Material provided
════════════════

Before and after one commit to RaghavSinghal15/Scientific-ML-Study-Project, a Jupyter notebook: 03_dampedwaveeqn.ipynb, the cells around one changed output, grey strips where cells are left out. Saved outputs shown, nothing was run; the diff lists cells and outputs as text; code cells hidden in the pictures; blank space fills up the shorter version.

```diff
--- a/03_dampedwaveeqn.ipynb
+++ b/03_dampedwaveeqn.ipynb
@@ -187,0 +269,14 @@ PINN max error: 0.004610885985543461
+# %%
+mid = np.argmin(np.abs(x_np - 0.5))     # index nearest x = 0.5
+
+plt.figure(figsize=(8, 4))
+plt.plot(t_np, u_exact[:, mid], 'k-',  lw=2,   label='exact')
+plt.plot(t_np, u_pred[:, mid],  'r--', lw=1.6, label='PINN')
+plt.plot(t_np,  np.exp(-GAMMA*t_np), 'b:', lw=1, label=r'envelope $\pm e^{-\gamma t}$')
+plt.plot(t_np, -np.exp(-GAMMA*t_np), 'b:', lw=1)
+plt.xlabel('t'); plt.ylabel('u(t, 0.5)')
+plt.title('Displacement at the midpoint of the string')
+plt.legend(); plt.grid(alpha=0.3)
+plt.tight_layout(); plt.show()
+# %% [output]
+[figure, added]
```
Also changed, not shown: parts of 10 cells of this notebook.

════════════════

What the task asks
Write out all of the records once more, exactly.

Response to the task
Before and after one commit to RaghavSinghal15/Scientific-ML-Study-Project, a Jupyter notebook: 03_dampedwaveeqn.ipynb, the cells around one changed output, grey strips where cells are left out. Saved outputs shown, nothing was run; the diff lists cells and outputs as text; code cells hidden in the pictures; blank space fills up the shorter version.

```diff
--- a/03_dampedwaveeqn.ipynb
+++ b/03_dampedwaveeqn.ipynb
@@ -187,0 +269,14 @@ PINN max error: 0.004610885985543461
+# %%
+mid = np.argmin(np.abs(x_np - 0.5))     # index nearest x = 0.5
+
+plt.figure(figsize=(8, 4))
+plt.plot(t_np, u_exact[:, mid], 'k-',  lw=2,   label='exact')
+plt.plot(t_np, u_pred[:, mid],  'r--', lw=1.6, label='PINN')
+plt.plot(t_np,  np.exp(-GAMMA*t_np), 'b:', lw=1, label=r'envelope $\pm e^{-\gamma t}$')
+plt.plot(t_np, -np.exp(-GAMMA*t_np), 'b:', lw=1)
+plt.xlabel('t'); plt.ylabel('u(t, 0.5)')
+plt.title('Displacement at the midpoint of the string')
+plt.legend(); plt.grid(alpha=0.3)
+plt.tight_layout(); plt.show()
+# %% [output]
+[figure, added]
```
Also changed, not shown: parts of 10 cells of this notebook.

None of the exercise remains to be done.